START Data supplied

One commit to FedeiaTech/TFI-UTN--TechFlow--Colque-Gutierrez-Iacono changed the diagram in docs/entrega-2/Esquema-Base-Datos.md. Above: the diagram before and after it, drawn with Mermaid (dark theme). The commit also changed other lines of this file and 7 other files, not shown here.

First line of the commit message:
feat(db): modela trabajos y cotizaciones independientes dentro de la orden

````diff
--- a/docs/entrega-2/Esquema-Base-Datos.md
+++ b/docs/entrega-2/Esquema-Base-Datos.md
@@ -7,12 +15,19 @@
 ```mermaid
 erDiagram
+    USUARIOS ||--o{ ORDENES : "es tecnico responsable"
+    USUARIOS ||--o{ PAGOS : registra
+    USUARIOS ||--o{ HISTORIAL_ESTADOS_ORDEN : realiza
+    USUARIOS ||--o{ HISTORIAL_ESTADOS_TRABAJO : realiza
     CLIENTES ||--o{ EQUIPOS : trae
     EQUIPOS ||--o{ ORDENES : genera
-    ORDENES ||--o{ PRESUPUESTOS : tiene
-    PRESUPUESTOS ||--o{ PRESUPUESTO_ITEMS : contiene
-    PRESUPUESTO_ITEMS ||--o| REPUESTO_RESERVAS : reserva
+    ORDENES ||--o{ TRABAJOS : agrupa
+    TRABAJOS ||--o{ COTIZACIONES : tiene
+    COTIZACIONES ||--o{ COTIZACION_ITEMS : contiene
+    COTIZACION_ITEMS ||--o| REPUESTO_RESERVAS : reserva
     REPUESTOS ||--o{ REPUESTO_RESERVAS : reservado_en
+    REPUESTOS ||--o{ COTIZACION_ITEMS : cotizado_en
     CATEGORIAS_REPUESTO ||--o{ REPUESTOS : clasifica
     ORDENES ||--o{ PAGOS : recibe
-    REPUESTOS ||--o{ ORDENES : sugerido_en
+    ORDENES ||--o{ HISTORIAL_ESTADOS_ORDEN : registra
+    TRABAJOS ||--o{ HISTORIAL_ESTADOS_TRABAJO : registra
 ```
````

END Data supplied
START Data supplied

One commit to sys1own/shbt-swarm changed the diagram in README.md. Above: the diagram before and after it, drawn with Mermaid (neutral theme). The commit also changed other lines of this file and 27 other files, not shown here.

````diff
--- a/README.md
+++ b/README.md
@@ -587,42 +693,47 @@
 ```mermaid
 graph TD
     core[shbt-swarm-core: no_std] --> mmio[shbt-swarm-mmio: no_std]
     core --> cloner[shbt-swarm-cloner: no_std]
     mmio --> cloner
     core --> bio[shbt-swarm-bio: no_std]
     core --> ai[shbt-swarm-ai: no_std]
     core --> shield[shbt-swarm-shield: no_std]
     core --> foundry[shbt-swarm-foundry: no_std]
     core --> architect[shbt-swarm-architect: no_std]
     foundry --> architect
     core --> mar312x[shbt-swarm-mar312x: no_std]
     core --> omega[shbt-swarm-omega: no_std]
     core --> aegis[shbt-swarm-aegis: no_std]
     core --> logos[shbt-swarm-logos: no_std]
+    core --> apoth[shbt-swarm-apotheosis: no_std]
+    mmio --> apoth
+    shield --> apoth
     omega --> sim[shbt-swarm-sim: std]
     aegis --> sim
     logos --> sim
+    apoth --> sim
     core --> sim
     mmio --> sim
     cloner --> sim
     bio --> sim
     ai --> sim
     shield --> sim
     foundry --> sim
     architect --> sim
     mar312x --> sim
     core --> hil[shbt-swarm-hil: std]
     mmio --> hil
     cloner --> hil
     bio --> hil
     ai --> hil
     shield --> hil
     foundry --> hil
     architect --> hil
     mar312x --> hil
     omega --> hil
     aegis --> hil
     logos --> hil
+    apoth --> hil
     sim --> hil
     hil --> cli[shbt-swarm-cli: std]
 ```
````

END Data supplied
START Data supplied

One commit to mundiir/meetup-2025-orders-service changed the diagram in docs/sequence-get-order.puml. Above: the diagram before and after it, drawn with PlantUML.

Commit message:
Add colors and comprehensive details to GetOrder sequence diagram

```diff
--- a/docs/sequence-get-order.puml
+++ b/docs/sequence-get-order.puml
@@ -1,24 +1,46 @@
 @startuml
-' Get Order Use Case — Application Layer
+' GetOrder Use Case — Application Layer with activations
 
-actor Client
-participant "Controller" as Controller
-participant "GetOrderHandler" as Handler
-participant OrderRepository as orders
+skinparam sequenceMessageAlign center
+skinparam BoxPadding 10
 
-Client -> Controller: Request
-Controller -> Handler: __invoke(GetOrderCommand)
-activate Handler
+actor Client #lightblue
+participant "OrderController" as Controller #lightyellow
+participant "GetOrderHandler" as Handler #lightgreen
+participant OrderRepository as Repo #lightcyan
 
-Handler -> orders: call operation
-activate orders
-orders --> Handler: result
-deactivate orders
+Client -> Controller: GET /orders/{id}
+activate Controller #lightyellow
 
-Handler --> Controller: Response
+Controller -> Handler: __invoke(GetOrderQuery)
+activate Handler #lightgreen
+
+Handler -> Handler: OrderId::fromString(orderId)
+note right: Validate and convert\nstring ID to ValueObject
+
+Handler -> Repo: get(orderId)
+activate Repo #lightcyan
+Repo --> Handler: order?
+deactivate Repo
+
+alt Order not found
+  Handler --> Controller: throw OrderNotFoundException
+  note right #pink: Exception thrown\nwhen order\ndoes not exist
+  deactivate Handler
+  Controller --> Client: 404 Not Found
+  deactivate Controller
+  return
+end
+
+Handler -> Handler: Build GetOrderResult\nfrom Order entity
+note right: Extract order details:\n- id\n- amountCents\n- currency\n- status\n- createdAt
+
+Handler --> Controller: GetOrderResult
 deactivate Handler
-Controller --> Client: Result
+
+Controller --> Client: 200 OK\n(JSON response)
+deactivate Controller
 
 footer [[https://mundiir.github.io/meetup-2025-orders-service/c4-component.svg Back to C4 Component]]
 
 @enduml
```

END Data supplied

Task description
Work through the records above. Copy every line with the string "mmio".

Finished exercise
     core[shbt-swarm-core: no_std] --> mmio[shbt-swarm-mmio: no_std]
     mmio --> cloner
+    mmio --> apoth
     mmio --> sim
     mmio --> hil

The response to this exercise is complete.